WORK ORDER: Output the data below exactly, without images.

Web page revision data
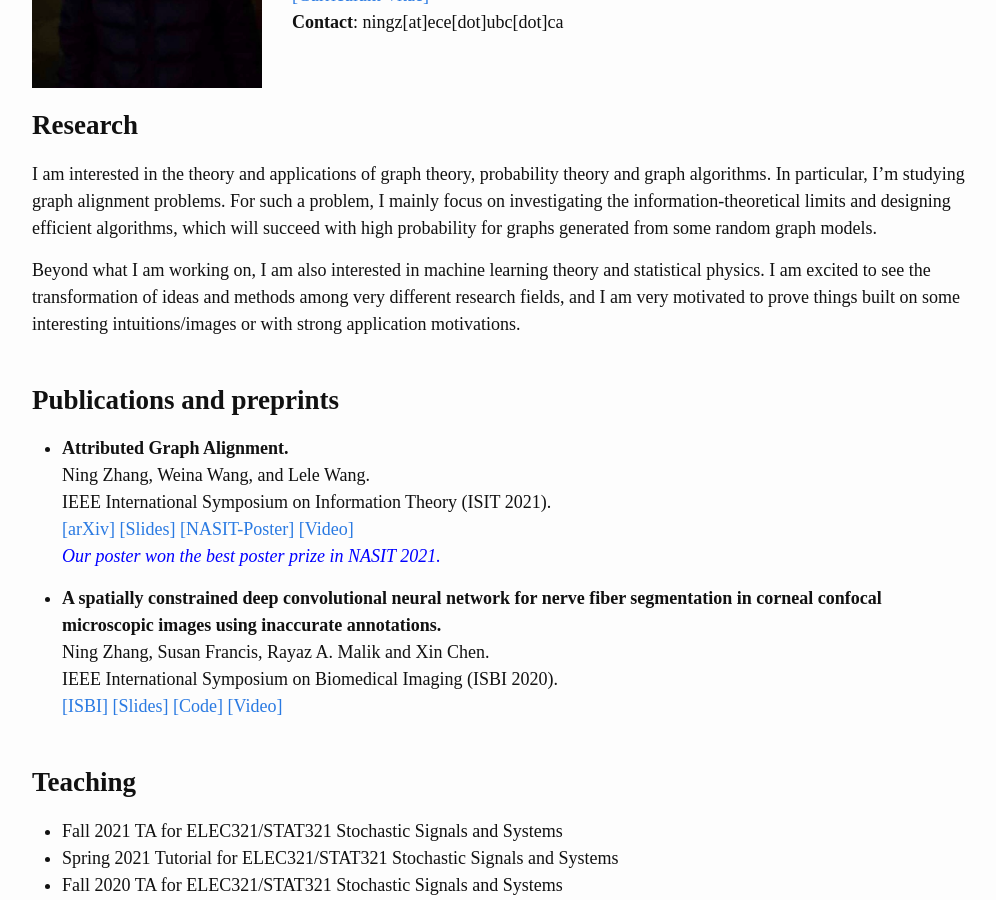
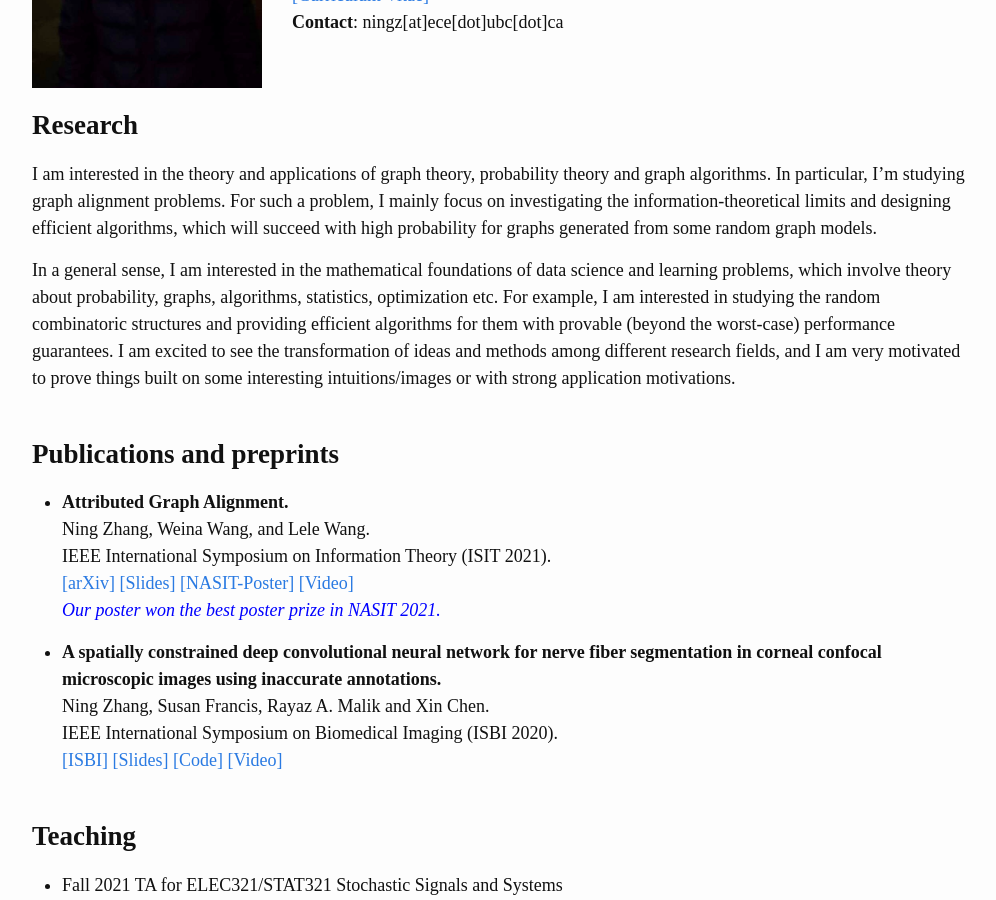
Before and after one commit to NingZhang-Git/NZ_website, a Jekyll site: the page built from index.md, in a window 1280 px wide and 900 px high, scrolled down 411 px. Shown: the whole window, without its empty margins (138-1134 px from the left). Built offline with Jekyll 4.4.1, drawn with Linux system fonts in a browser that asks for light colours.

Commit message:
Update index.md

```diff
--- a/index.md
+++ b/index.md
@@ -20,7 +20,7 @@ I am a research based master student in the department of ECE at the University
 ## **Research**
 I am interested in the theory and applications of graph theory, probability theory and graph algorithms. In particular, I'm studying graph alignment problems. For such a problem, I mainly focus on investigating the information-theoretical limits and designing efficient algorithms, which will succeed with high probability for graphs generated from some random graph models.
 
-Beyond what I am working on, I am also interested in machine learning theory and statistical physics. I am excited to see the transformation of ideas and methods among very different research fields, and I am very motivated to prove things built on some interesting intuitions/images or with strong application motivations.
+In a general sense, I am interested in the mathematical foundations of data science and learning problems, which involve theory about probability, graphs, algorithms, statistics, optimization etc. For example, I am interested in studying the random combinatoric structures and providing efficient algorithms for them with provable (beyond the worst-case) performance guarantees. I am excited to see the transformation of ideas and methods among different research fields, and I am very motivated to prove things built on some interesting intuitions/images or with strong application motivations.
 <br/>
 <br/>
 
```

REPLY TO THE EXERCISE:
Before and after one commit to NingZhang-Git/NZ_website, a Jekyll site: the page built from index.md, in a window 1280 px wide and 900 px high, scrolled down 411 px. Shown: the whole window, without its empty margins (138-1134 px from the left). Built offline with Jekyll 4.4.1, drawn with Linux system fonts in a browser that asks for light colours.

Commit message:
Update index.md

```diff
--- a/index.md
+++ b/index.md
@@ -20,7 +20,7 @@ I am a research based master student in the department of ECE at the University
 ## **Research**
 I am interested in the theory and applications of graph theory, probability theory and graph algorithms. In particular, I'm studying graph alignment problems. For such a problem, I mainly focus on investigating the information-theoretical limits and designing efficient algorithms, which will succeed with high probability for graphs generated from some random graph models.
 
-Beyond what I am working on, I am also interested in machine learning theory and statistical physics. I am excited to see the transformation of ideas and methods among very different research fields, and I am very motivated to prove things built on some interesting intuitions/images or with strong application motivations.
+In a general sense, I am interested in the mathematical foundations of data science and learning problems, which involve theory about probability, graphs, algorithms, statistics, optimization etc. For example, I am interested in studying the random combinatoric structures and providing efficient algorithms for them with provable (beyond the worst-case) performance guarantees. I am excited to see the transformation of ideas and methods among different research fields, and I am very motivated to prove things built on some interesting intuitions/images or with strong application motivations.
 <br/>
 <br/>
 
```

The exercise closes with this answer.